The Netflix Queue of Life

One of the downsides of being self-aware enough to know what you enjoy is that you can be overwhelmed with things you want to do. A lot of people are unfortunate enough not to have this problem, so I don't mean to be whiny, because it literally is a case of drowning in one's own riches. I look at my Netflix queue, with over 140 movies and shows, and I want to see it all at once. The same with fun stuff in my life.

Having a cornucopia of delectable activities to pursue makes the opportunity costs that much more acute. Experiencing flow doing one thing can be interrupted with thoughts about what else you could be flowing while you do. Or just trying to choose can be tough. But you can be relieved that whatever you choose will be something highly enjoyable.

A number of years ago, I decided to teach myself video game programming, in addition to writing a novel, playing video games, reading books, watching movies (and a few TV shows) and of course spending time with the rest of humanity including Dr. Trackball. Obviously, this was not going to work and everything else got less attention, especially the novel. So I had to jettison the project. It had a huge learning curve and the prospects for finishing anything were slim. (Most video games are done by experienced C++ programmers spending a ton of time on them.)

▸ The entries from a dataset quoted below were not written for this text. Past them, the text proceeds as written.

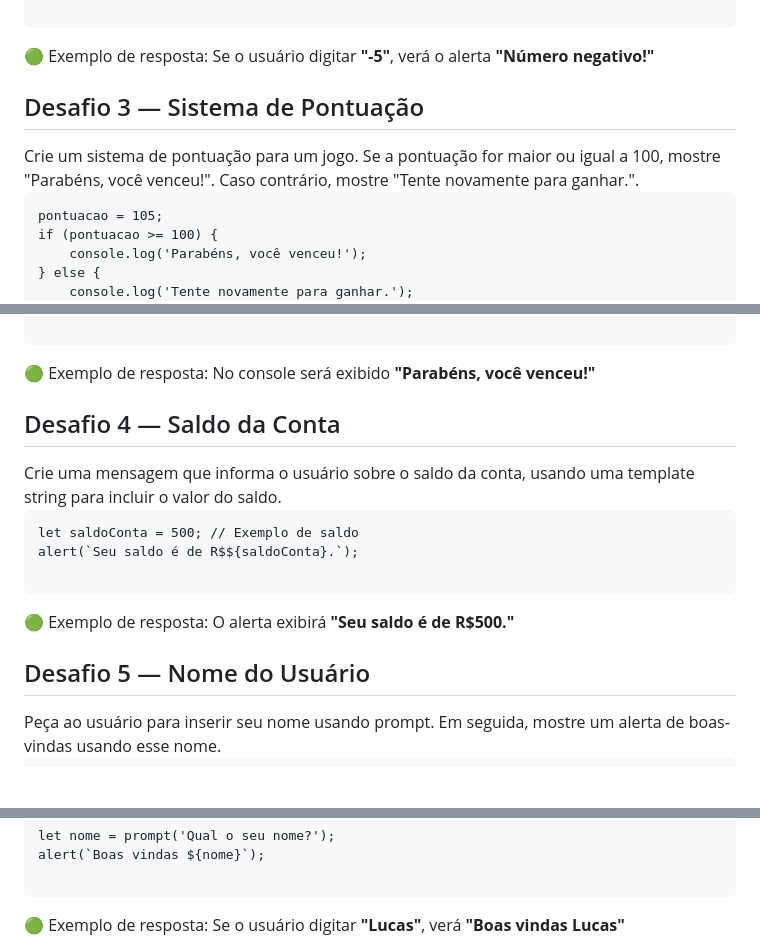
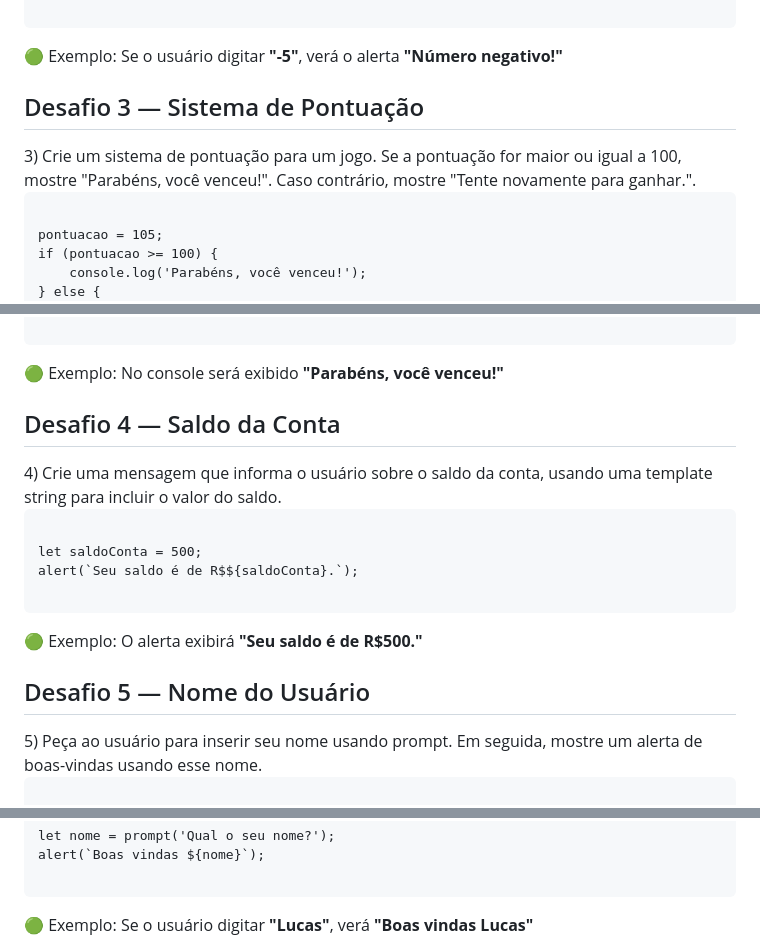
Before and after one commit to Rogerio5/Logica-JS, a Markdown page: README.md, 3 parts joined by grey strips. Rendered like a GitHub page; blank space fills up the shorter version.

```diff
--- a/README.md
+++ b/README.md
@@ -80,12 +90,12 @@ if (numero > 0) {
 } else {
     alert('Número negativo!');
 }
-    </pre>
-    <div class="resposta">🟢 Exemplo de resposta: Se o usuário digitar <strong>"-5"</strong>, verá o alerta <strong>"Número negativo!"</strong></div>
+    </code></pre>
+    <div class="resposta">🟢 Exemplo: Se o usuário digitar <strong>"-5"</strong>, verá o alerta <strong>"Número negativo!"</strong></div>
   </div>
 
   <div class="desafio">
     <h2>Desafio 3 — Sistema de Pontuação</h2>
     <div class="enunciado">
-      Crie um sistema de pontuação para um jogo. Se a pontuação for maior ou igual a 100, mostre "Parabéns, você venceu!". Caso contrário, mostre "Tente novamente para ganhar.".
+      3) Crie um sistema de pontuação para um jogo. Se a pontuação for maior ou igual a 100, mostre "Parabéns, você venceu!". Caso contrário, mostre "Tente novamente para ganhar.".
     </div>
@@ -96,24 +106,24 @@ if (pontuacao >= 100) {
 } else {
     console.log('Tente novamente para ganhar.');
 }
-    </pre>
-    <div class="resposta">🟢 Exemplo de resposta: No console será exibido <strong>"Parabéns, você venceu!"</strong></div>
+    </code></pre>
+    <div class="resposta">🟢 Exemplo: No console será exibido <strong>"Parabéns, você venceu!"</strong></div>
   </div>
 
   <div class="desafio">
     <h2>Desafio 4 — Saldo da Conta</h2>
     <div class="enunciado">
-      Crie uma mensagem que informa o usuário sobre o saldo da conta, usando uma template string para incluir o valor do saldo.
+      4) Crie uma mensagem que informa o usuário sobre o saldo da conta, usando uma template string para incluir o valor do saldo.
     </div>
-    <pre>
-let saldoConta = 500; // Exemplo de saldo
+    <pre><code class="language-javascript">
+let saldoConta = 500;
 alert(`Seu saldo é de R$${saldoConta}.`);
-    </pre>
-    <div class="resposta">🟢 Exemplo de resposta: O alerta exibirá <strong>"Seu saldo é de R$500."</strong></div>
+    </code></pre>
+    <div class="resposta">🟢 Exemplo: O alerta exibirá <strong>"Seu saldo é de R$500."</strong></div>
   </div>
 
   <div class="desafio">
     <h2>Desafio 5 — Nome do Usuário</h2>
     <div class="enunciado">
-      Peça ao usuário para inserir seu nome usando prompt. Em seguida, mostre um alerta de boas-vindas usando esse nome.
+      5) Peça ao usuário para inserir seu nome usando prompt. Em seguida, mostre um alerta de boas-vindas usando esse nome.
     </div>
@@ -121,7 +131,7 @@ alert(`Seu saldo é de R$${saldoConta}.`);
 let nome = prompt('Qual o seu nome?');
 alert(`Boas vindas ${nome}`);
-    </pre>
-    <div class="resposta">🟢 Exemplo de resposta: Se o usuário digitar <strong>"Lucas"</strong>, verá <strong>"Boas vindas Lucas"</strong></div>
+    </code></pre>
+    <div class="resposta">🟢 Exemplo: Se o usuário digitar <strong>"Lucas"</strong>, verá <strong>"Boas vindas Lucas"</strong></div>
   </div>
 </body>
 </html>
```
Also changed, not shown: other parts of README.md (+44 -34 lines).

Woody Allen keeps making films in part to distract himself from the empty abyss he thinks that follows death. Not distracting himself just depresses the hell out of him. I have the other problem. I look at any reasonable length human lifespan and lament the inability to do all the really cool stuff one wants to do. My queue runneth over with things.

Currently, in addition to being papa and husband Trackball, I have the novel and other writing, reading books, blogging, working, watching things on my HDTV (Netflix and DVR'd goodies) and of course, playing video games. Oh, too many video games, too little time. And they just keep coming.

In the last bunch of months I've played Pirates, Civilization IV, Space Rangers 2 and Galactic Civilizations II and now am really into Star Wars: Empire at War. I could dive back into any of these. I have dozens more that have aged but not faded. I don't really have time to do all these. And there is one other game out there that has been calling me for months. I can't get it out of my head. Do I put it in the queue? Do I move it to the top?

Is the Queue of Life already overstuffed? Will I ever get to it all? This'll have to wait till next time because Minnie Trackball wants to read a book with me. See what I mean?

UPS and AVADirect: Great Service

The new computer arrived a little over two weeks after I ordered it from AVADirect, a custom computer builder. UPS kept me up to date on every step of the shipping, even down to the minute when they tried to deliver on a weekday, found no one home, and when they talked to my wife about dropping it off for us to pick up. They let me know all my options for retrieving the package, including picking it up at 8pm that night from a nearby customer center. Kudos, UPS.

The computer was packed in the computer case's box and all the documentation was in the box that the mother board came in, including the original CDs for Vista, etc. Talk about recycling! Hooked the computer up, turned it on and it was great. The only complaint I have is that in naming the computer account, they typoed it 'valued cusomer'. Not a big deal, except it is apparently impossible to rename folders in Vista, so even renaming the account to 'Dr. Trackball' didn't prevent 'valued cusomer' from reappearing on various folders. But that's a Vista problem.

Vista itself is pretty nice and the folder rename is the biggest problem. Games work well on it so far (gushing about Star Wars: Empire at War fits the positive comment thing but will bore you readers) and everyone's happy. The kids can fight over their own computer, we can share the new one and I am still smiling over great service once again.